(Dataset excerpts)
━━━━
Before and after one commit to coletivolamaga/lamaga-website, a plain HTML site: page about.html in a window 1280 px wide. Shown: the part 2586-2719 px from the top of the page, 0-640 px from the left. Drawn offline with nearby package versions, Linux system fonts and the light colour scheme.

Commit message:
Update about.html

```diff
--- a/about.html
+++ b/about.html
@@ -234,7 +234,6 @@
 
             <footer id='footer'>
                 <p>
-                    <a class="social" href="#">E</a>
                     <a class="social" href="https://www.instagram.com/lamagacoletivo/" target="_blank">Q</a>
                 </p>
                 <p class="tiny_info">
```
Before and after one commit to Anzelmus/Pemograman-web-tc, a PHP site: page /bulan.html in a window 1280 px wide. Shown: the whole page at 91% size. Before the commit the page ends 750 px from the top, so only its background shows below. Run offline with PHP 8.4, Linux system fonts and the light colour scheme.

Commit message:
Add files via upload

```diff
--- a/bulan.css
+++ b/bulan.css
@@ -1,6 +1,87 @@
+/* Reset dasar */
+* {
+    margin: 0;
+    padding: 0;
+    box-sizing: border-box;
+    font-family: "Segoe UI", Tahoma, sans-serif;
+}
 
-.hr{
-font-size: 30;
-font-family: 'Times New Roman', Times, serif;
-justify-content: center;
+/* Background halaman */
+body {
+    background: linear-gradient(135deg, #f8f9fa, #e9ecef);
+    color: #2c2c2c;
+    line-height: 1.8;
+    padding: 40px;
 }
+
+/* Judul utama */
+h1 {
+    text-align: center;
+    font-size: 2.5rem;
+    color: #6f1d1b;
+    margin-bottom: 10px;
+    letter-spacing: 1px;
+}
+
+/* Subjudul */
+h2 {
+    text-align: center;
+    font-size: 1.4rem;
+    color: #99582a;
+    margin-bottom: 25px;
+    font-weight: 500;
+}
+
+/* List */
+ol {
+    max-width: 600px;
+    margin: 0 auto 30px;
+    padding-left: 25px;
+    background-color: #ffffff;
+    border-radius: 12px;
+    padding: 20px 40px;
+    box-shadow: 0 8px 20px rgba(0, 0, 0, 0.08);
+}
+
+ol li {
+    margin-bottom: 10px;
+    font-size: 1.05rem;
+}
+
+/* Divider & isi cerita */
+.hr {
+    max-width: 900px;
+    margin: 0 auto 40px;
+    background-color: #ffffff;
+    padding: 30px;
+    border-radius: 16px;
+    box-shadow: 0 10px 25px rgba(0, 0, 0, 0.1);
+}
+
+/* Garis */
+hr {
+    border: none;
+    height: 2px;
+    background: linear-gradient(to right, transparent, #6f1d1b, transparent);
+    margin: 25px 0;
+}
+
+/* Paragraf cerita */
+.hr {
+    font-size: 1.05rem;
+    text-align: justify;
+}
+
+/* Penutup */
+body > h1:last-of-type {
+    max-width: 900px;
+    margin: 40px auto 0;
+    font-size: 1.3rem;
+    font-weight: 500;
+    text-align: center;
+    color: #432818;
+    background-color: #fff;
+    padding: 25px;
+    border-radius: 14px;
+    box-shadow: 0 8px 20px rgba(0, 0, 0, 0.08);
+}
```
━━━━
**Work task**: Retype every line of the data above exactly.

**Finished exercise**:
Before and after one commit to coletivolamaga/lamaga-website, a plain HTML site: page about.html in a window 1280 px wide. Shown: the part 2586-2719 px from the top of the page, 0-640 px from the left. Drawn offline with nearby package versions, Linux system fonts and the light colour scheme.

Commit message:
Update about.html

```diff
--- a/about.html
+++ b/about.html
@@ -234,7 +234,6 @@
 
             <footer id='footer'>
                 <p>
-                    <a class="social" href="#">E</a>
                     <a class="social" href="https://www.instagram.com/lamagacoletivo/" target="_blank">Q</a>
                 </p>
                 <p class="tiny_info">
```
Before and after one commit to Anzelmus/Pemograman-web-tc, a PHP site: page /bulan.html in a window 1280 px wide. Shown: the whole page at 91% size. Before the commit the page ends 750 px from the top, so only its background shows below. Run offline with PHP 8.4, Linux system fonts and the light colour scheme.

Commit message:
Add files via upload

```diff
--- a/bulan.css
+++ b/bulan.css
@@ -1,6 +1,87 @@
+/* Reset dasar */
+* {
+    margin: 0;
+    padding: 0;
+    box-sizing: border-box;
+    font-family: "Segoe UI", Tahoma, sans-serif;
+}
 
-.hr{
-font-size: 30;
-font-family: 'Times New Roman', Times, serif;
-justify-content: center;
+/* Background halaman */
+body {
+    background: linear-gradient(135deg, #f8f9fa, #e9ecef);
+    color: #2c2c2c;
+    line-height: 1.8;
+    padding: 40px;
 }
+
+/* Judul utama */
+h1 {
+    text-align: center;
+    font-size: 2.5rem;
+    color: #6f1d1b;
+    margin-bottom: 10px;
+    letter-spacing: 1px;
+}
+
+/* Subjudul */
+h2 {
+    text-align: center;
+    font-size: 1.4rem;
+    color: #99582a;
+    margin-bottom: 25px;
+    font-weight: 500;
+}
+
+/* List */
+ol {
+    max-width: 600px;
+    margin: 0 auto 30px;
+    padding-left: 25px;
+    background-color: #ffffff;
+    border-radius: 12px;
+    padding: 20px 40px;
+    box-shadow: 0 8px 20px rgba(0, 0, 0, 0.08);
+}
+
+ol li {
+    margin-bottom: 10px;
+    font-size: 1.05rem;
+}
+
+/* Divider & isi cerita */
+.hr {
+    max-width: 900px;
+    margin: 0 auto 40px;
+    background-color: #ffffff;
+    padding: 30px;
+    border-radius: 16px;
+    box-shadow: 0 10px 25px rgba(0, 0, 0, 0.1);
+}
+
+/* Garis */
+hr {
+    border: none;
+    height: 2px;
+    background: linear-gradient(to right, transparent, #6f1d1b, transparent);
+    margin: 25px 0;
+}
+
+/* Paragraf cerita */
+.hr {
+    font-size: 1.05rem;
+    text-align: justify;
+}
+
+/* Penutup */
+body > h1:last-of-type {
+    max-width: 900px;
+    margin: 40px auto 0;
+    font-size: 1.3rem;
+    font-weight: 500;
+    text-align: center;
+    color: #432818;
+    background-color: #fff;
+    padding: 25px;
+    border-radius: 14px;
+    box-shadow: 0 8px 20px rgba(0, 0, 0, 0.08);
+}
```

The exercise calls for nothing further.